1,569 prospectuses, base prospectuses and other approved documents
573 supervised issuers
0.77 million reported transactions in financial instruments
The number of files submitted in Luxembourg for the approval of prospectuses to be published when securities are offered to the public or admitted to trading on a regulated market decreased compared to 2014 (-9.4%).
The CSSF supervises issuers whose securities are admitted to trading on a regulated market and whose home Member State is Luxembourg for the purposes of the Transparency Law. Their number reached 573, of which 193 Luxembourg issuers. The supervision involves a general follow-up of the regulated information to be published by issuers as well as the enforcement of the financial information, i.e. the assessment of compliance of the financial information with the relevant reporting framework, namely the applicable accounting standards.
As regards the supervision of markets and market operators, the CSSF received about 0.77 million reports on transactions in financial assets which allow observing market trends and identifying possible offences. In the framework of the law on market abuse, the CSSF opened three investigations in relation to insider dealing and/or market manipulation and dealt with 70 requests from foreign authorities.
139 on-site inspections and visits
In addition to the 25 introductory visits, which, in principle, take place within the first six months of the authorisation of new players of the financial centre with the aim to accompany them in their business start-up phase, the CSSF carried out over a hundred on-site inspections in 2015. These on-site inspections covered a wide variety of aspects such as interest rate risk, operational risk, validation of credit risk and operational risk management models, credits, corporate governance, MiFID arrangements, the function of depositary bank, the function of central administration of UCIs, anti-money laundering and counter-terrorist financing, support PFS activity, market abuse. The CSSF also carried out ad hoc missions relating to a specific, or even worrying, situation or issue within a supervised entity.
Public oversight of the audit profession
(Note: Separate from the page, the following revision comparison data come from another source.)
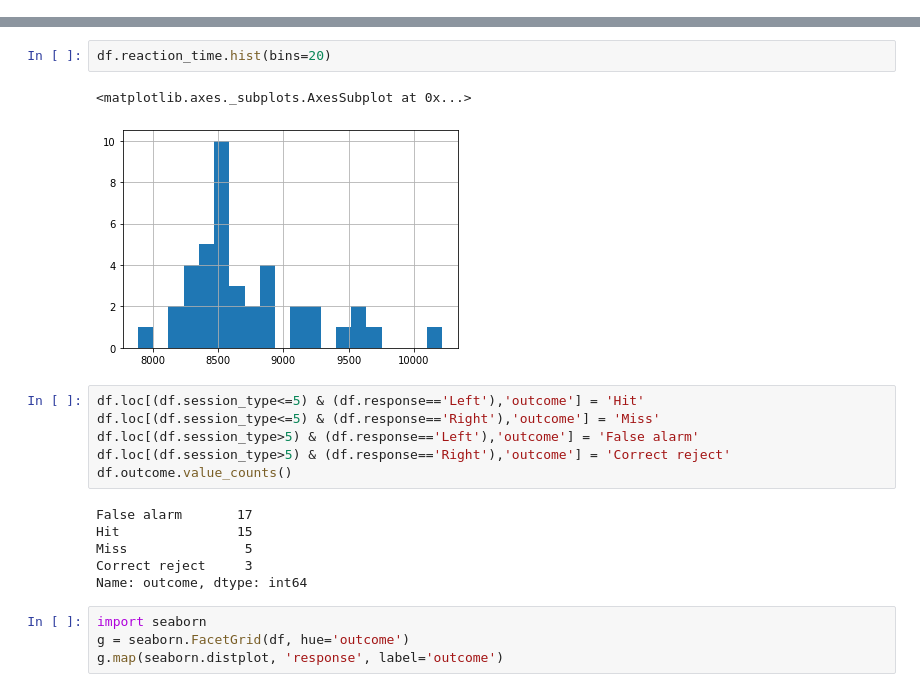
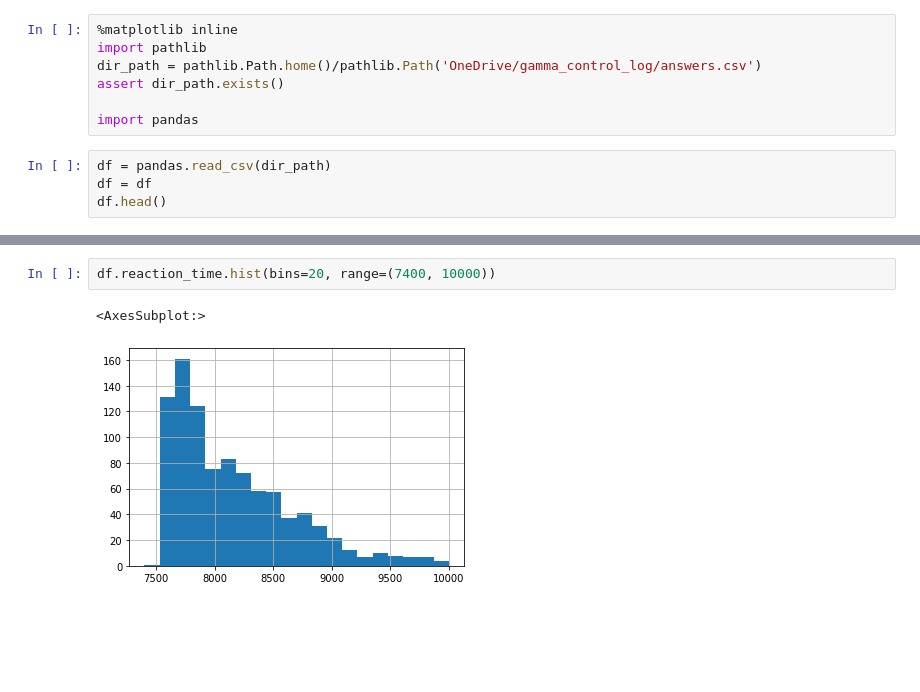
Before and after one commit to assr-biporal/analysis_gammacontrol, a Jupyter notebook: behavior_analysis_in_session.ipynb, the cells around one changed output, grey strips where cells are left out. Saved outputs shown, nothing was run; the diff lists cells and outputs as text; blank space fills up the shorter version.

Commit message:
plot reactim time #12

```diff
--- a/behavior_analysis_in_session.ipynb
+++ b/behavior_analysis_in_session.ipynb
@@ -32,0 +1,11 @@ df.head()
+# %%
+%matplotlib inline
+import pathlib
+dir_path = pathlib.Path.home()/pathlib.Path('OneDrive/gamma_control_log/answers.csv')
+assert dir_path.exists()
+
+import pandas
+# %%
+df = pandas.read_csv(dir_path)
+df = df
+df.head()
@@ -33,21 +19,5 @@ df.head()
 # %%
-df.reaction_time.hist(bins=20)
+df.reaction_time.hist(bins=20, range=(7400, 10000))
 # %% [output]
-<matplotlib.axes._subplots.AxesSubplot at 0x...>
+<AxesSubplot:>
-[figure, old version]
+[figure, new version]
-# %%
-df.loc[(df.session_type<=5) & (df.response=='Left'),'outcome'] = 'Hit'
-df.loc[(df.session_type<=5) & (df.response=='Right'),'outcome'] = 'Miss'
-df.loc[(df.session_type>5) & (df.response=='Left'),'outcome'] = 'False alarm'
-df.loc[(df.session_type>5) & (df.response=='Right'),'outcome'] = 'Correct reject'
-df.outcome.value_counts()
-# %% [output]
-False alarm       17
-Hit               15
-Miss               5
-Correct reject     3
-Name: outcome, dtype: int64
-# %%
-import seaborn
-g = seaborn.FacetGrid(df, hue='outcome')
-g.map(seaborn.distplot, 'response', label='outcome')
```
Also changed, not shown: parts of 5 cells of this notebook.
The public oversight of the audit profession covered 66 cabinets de révision agréés (approved audit firms) and 276 réviseurs d’entreprises agréés (approved statutory auditors) as at 31 December 2015. The oversight also included 44 third-country auditors and audit firms duly registered in accordance with the law of 18 December 2009 concerning the audit profession.
Réviseurs d’entreprises agréés and cabinets de révision agréés are subject to a quality assurance review, organised according to the terms laid down by the CSSF in its capacity as supervisory authority within the context of statutory auditing and any other assignments entrusted exclusively to them by law.
584 customer complaints
Pursuant to its specific competence in consumer complaint handling, the CSSF received 584 complaints last year, most of which (46%) concerned electronic payment service issues. Complaints related to private banking came second with 13% of the total complaints handled.
Operating costs of the CSSF in 2015: EUR 81.7 million
As in the previous year, 2015 was marked by a considerable increase of the CSSF’s human resources (+73 agents) in order to face the workload, in particular, arising from the operation of the SSM at European level, the introduction of new prudential requirements, the growing importance of on-site inspections within the context of prudential supervision, the extension of the CSSF’ tasks (macroprudential supervision, resolution, protection of depositors and investors) and, in general, higher volumes and increased complexity of financial products.
1 The term UCIs here refers to UCITS and UCIs of Part II of the law of 17 December 2010 as well as to SIFs subject to the law of 13 February 2007 and to SICARs subject to the law of 15 June 2004.